Segment Start: STORED DATA
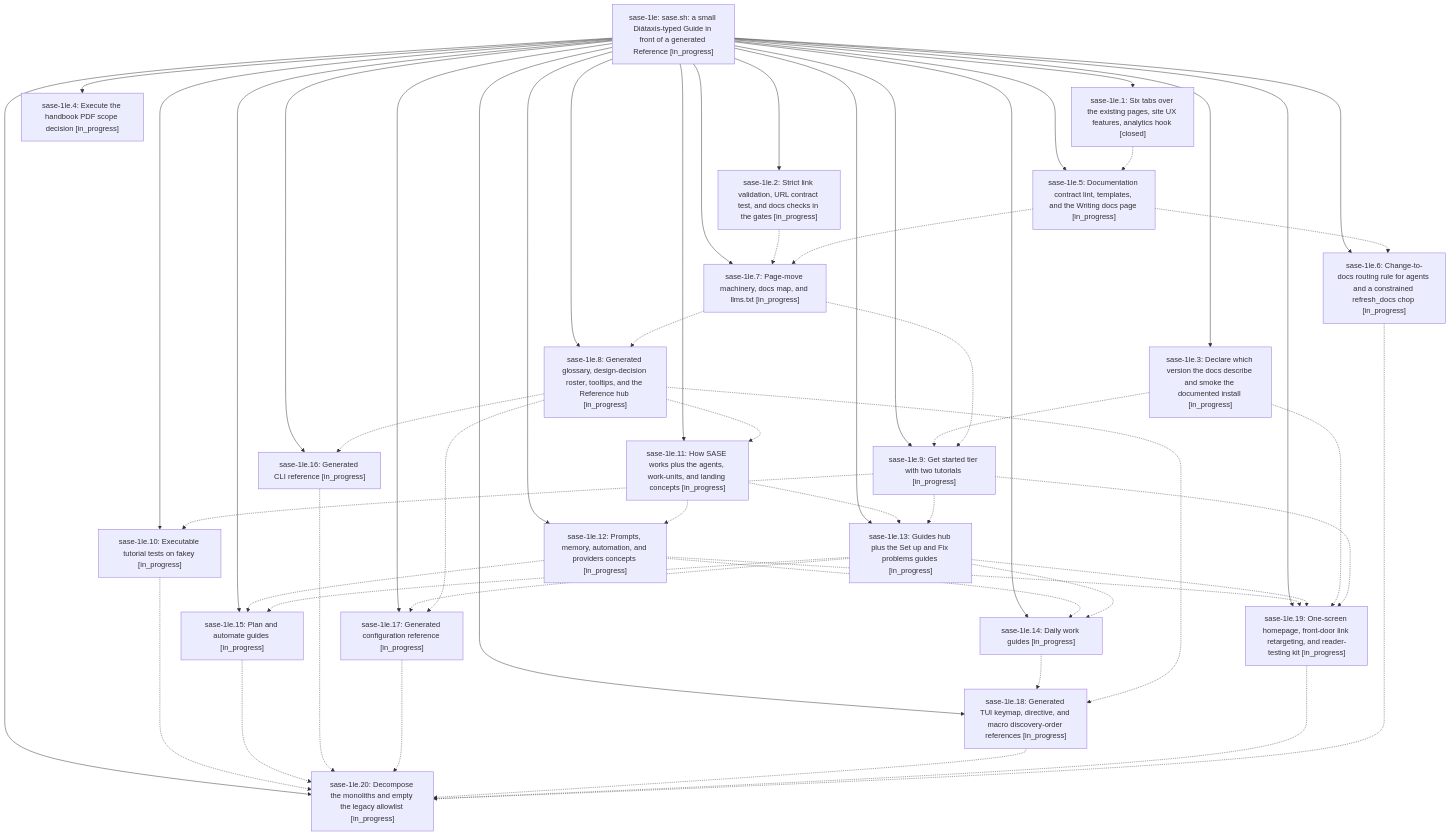
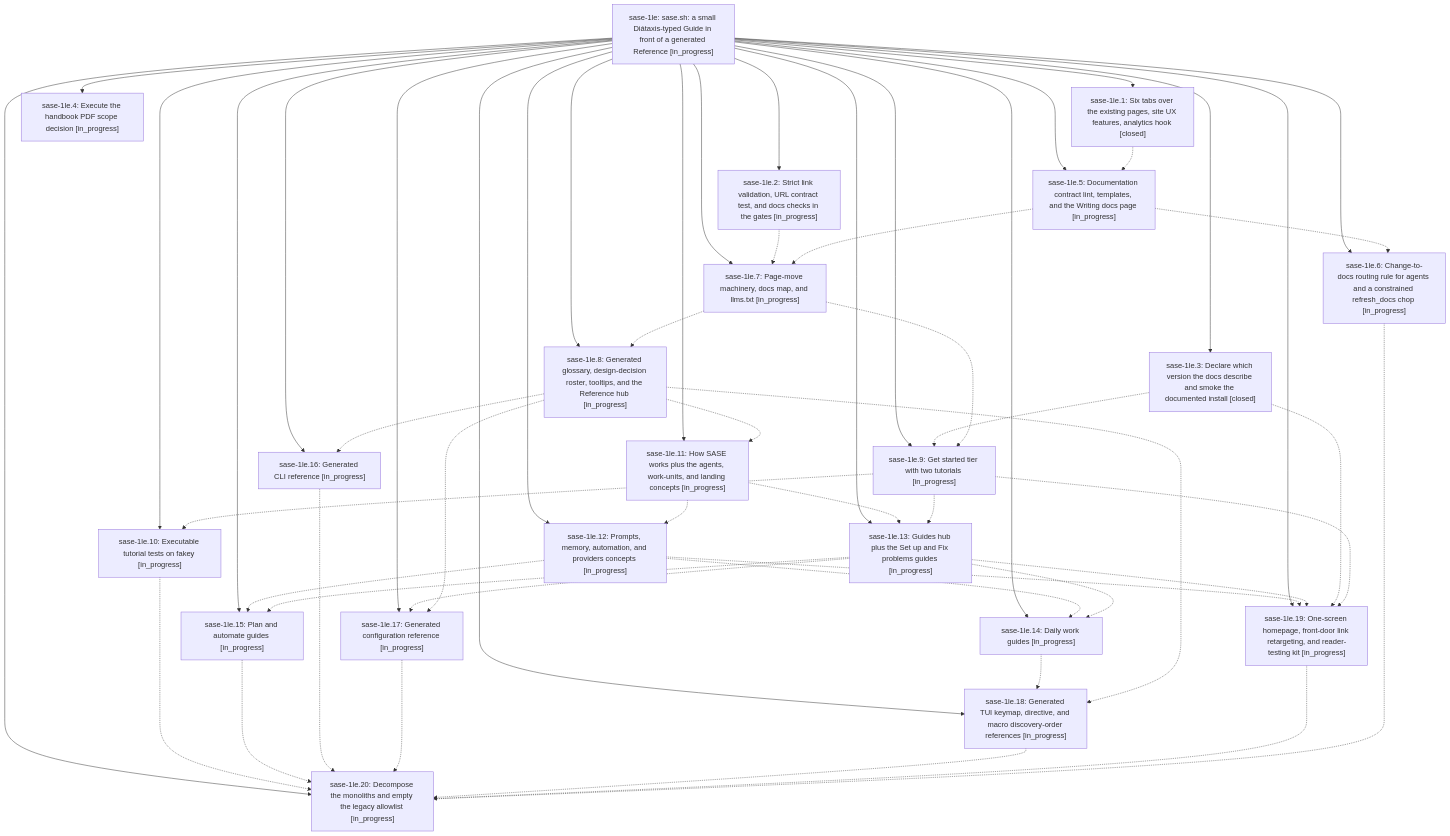
Before and after one commit to sase-org/sase--beads: the diagram in pages/sase-1le/README.md, drawn with Mermaid. The commit also changed other lines of this file and 4 other files, not shown here.

````diff
--- a/pages/sase-1le/README.md
+++ b/pages/sase-1le/README.md
@@ -41,76 +41,76 @@
 ```mermaid
 flowchart TD
     n0["sase-1le: sase.sh: a small Diátaxis-typed Guide in front of a generated Reference [in_progress]"]
     n1["sase-1le.1: Six tabs over the existing pages, site UX features, analytics hook [closed]"]
     n2["sase-1le.10: Executable tutorial tests on fakey [in_progress]"]
     n3["sase-1le.11: How SASE works plus the agents, work-units, and landing concepts [in_progress]"]
     n4["sase-1le.12: Prompts, memory, automation, and providers concepts [in_progress]"]
     n5["sase-1le.13: Guides hub plus the Set up and Fix problems guides [in_progress]"]
     n6["sase-1le.14: Daily work guides [in_progress]"]
     n7["sase-1le.15: Plan and automate guides [in_progress]"]
     n8["sase-1le.16: Generated CLI reference [in_progress]"]
     n9["sase-1le.17: Generated configuration reference [in_progress]"]
     n10["sase-1le.18: Generated TUI keymap, directive, and macro discovery-order references [in_progress]"]
     n11["sase-1le.19: One-screen homepage, front-door link retargeting, and reader-testing kit [in_progress]"]
     n12["sase-1le.2: Strict link validation, URL contract test, and docs checks in the gates [in_progress]"]
     n13["sase-1le.20: Decompose the monoliths and empty the legacy allowlist [in_progress]"]
-    n14["sase-1le.3: Declare which version the docs describe and smoke the documented install [in_progress]"]
+    n14["sase-1le.3: Declare which version the docs describe and smoke the documented install [closed]"]
     n15["sase-1le.4: Execute the handbook PDF scope decision [in_progress]"]
     n16["sase-1le.5: Documentation contract lint, templates, and the Writing docs page [in_progress]"]
     n17["sase-1le.6: Change-to-docs routing rule for agents and a constrained refresh_docs chop [in_progress]"]
     n18["sase-1le.7: Page-move machinery, docs map, and llms.txt [in_progress]"]
     n19["sase-1le.8: Generated glossary, design-decision roster, tooltips, and the Reference hub [in_progress]"]
     n20["sase-1le.9: Get started tier with two tutorials [in_progress]"]
     n0 --> n1
     n0 --> n2
     n0 --> n3
     n0 --> n4
     n0 --> n5
     n0 --> n6
     n0 --> n7
     n0 --> n8
     n0 --> n9
     n0 --> n10
     n0 --> n11
     n0 --> n12
     n0 --> n13
     n0 --> n14
     n0 --> n15
     n0 --> n16
     n0 --> n17
     n0 --> n18
     n0 --> n19
     n0 --> n20
     n1 -.-> n16
     n2 -.-> n13
     n3 -.-> n4
     n3 -.-> n5
     n4 -.-> n6
     n4 -.-> n7
     n4 -.-> n11
     n5 -.-> n6
     n5 -.-> n7
     n5 -.-> n9
     n5 -.-> n11
     n6 -.-> n10
     n7 -.-> n13
     n8 -.-> n13
     n9 -.-> n13
     n10 -.-> n13
     n11 -.-> n13
     n12 -.-> n18
     n14 -.-> n11
     n14 -.-> n20
     n16 -.-> n17
     n16 -.-> n18
     n17 -.-> n13
     n18 -.-> n19
     n18 -.-> n20
     n19 -.-> n3
     n19 -.-> n8
     n19 -.-> n9
     n19 -.-> n10
     n20 -.-> n2
     n20 -.-> n5
     n20 -.-> n11
 ```
````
Segment End: STORED DATA
TO DO:
Omit the pictures, then quote the rest of the material above exactly.

TASK ANSWER:
Before and after one commit to sase-org/sase--beads: the diagram in pages/sase-1le/README.md, drawn with Mermaid. The commit also changed other lines of this file and 4 other files, not shown here.

````diff
--- a/pages/sase-1le/README.md
+++ b/pages/sase-1le/README.md
@@ -41,76 +41,76 @@
 ```mermaid
 flowchart TD
     n0["sase-1le: sase.sh: a small Diátaxis-typed Guide in front of a generated Reference [in_progress]"]
     n1["sase-1le.1: Six tabs over the existing pages, site UX features, analytics hook [closed]"]
     n2["sase-1le.10: Executable tutorial tests on fakey [in_progress]"]
     n3["sase-1le.11: How SASE works plus the agents, work-units, and landing concepts [in_progress]"]
     n4["sase-1le.12: Prompts, memory, automation, and providers concepts [in_progress]"]
     n5["sase-1le.13: Guides hub plus the Set up and Fix problems guides [in_progress]"]
     n6["sase-1le.14: Daily work guides [in_progress]"]
     n7["sase-1le.15: Plan and automate guides [in_progress]"]
     n8["sase-1le.16: Generated CLI reference [in_progress]"]
     n9["sase-1le.17: Generated configuration reference [in_progress]"]
     n10["sase-1le.18: Generated TUI keymap, directive, and macro discovery-order references [in_progress]"]
     n11["sase-1le.19: One-screen homepage, front-door link retargeting, and reader-testing kit [in_progress]"]
     n12["sase-1le.2: Strict link validation, URL contract test, and docs checks in the gates [in_progress]"]
     n13["sase-1le.20: Decompose the monoliths and empty the legacy allowlist [in_progress]"]
-    n14["sase-1le.3: Declare which version the docs describe and smoke the documented install [in_progress]"]
+    n14["sase-1le.3: Declare which version the docs describe and smoke the documented install [closed]"]
     n15["sase-1le.4: Execute the handbook PDF scope decision [in_progress]"]
     n16["sase-1le.5: Documentation contract lint, templates, and the Writing docs page [in_progress]"]
     n17["sase-1le.6: Change-to-docs routing rule for agents and a constrained refresh_docs chop [in_progress]"]
     n18["sase-1le.7: Page-move machinery, docs map, and llms.txt [in_progress]"]
     n19["sase-1le.8: Generated glossary, design-decision roster, tooltips, and the Reference hub [in_progress]"]
     n20["sase-1le.9: Get started tier with two tutorials [in_progress]"]
     n0 --> n1
     n0 --> n2
     n0 --> n3
     n0 --> n4
     n0 --> n5
     n0 --> n6
     n0 --> n7
     n0 --> n8
     n0 --> n9
     n0 --> n10
     n0 --> n11
     n0 --> n12
     n0 --> n13
     n0 --> n14
     n0 --> n15
     n0 --> n16
     n0 --> n17
     n0 --> n18
     n0 --> n19
     n0 --> n20
     n1 -.-> n16
     n2 -.-> n13
     n3 -.-> n4
     n3 -.-> n5
     n4 -.-> n6
     n4 -.-> n7
     n4 -.-> n11
     n5 -.-> n6
     n5 -.-> n7
     n5 -.-> n9
     n5 -.-> n11
     n6 -.-> n10
     n7 -.-> n13
     n8 -.-> n13
     n9 -.-> n13
     n10 -.-> n13
     n11 -.-> n13
     n12 -.-> n18
     n14 -.-> n11
     n14 -.-> n20
     n16 -.-> n17
     n16 -.-> n18
     n17 -.-> n13
     n18 -.-> n19
     n18 -.-> n20
     n19 -.-> n3
     n19 -.-> n8
     n19 -.-> n9
     n19 -.-> n10
     n20 -.-> n2
     n20 -.-> n5
     n20 -.-> n11
 ```
````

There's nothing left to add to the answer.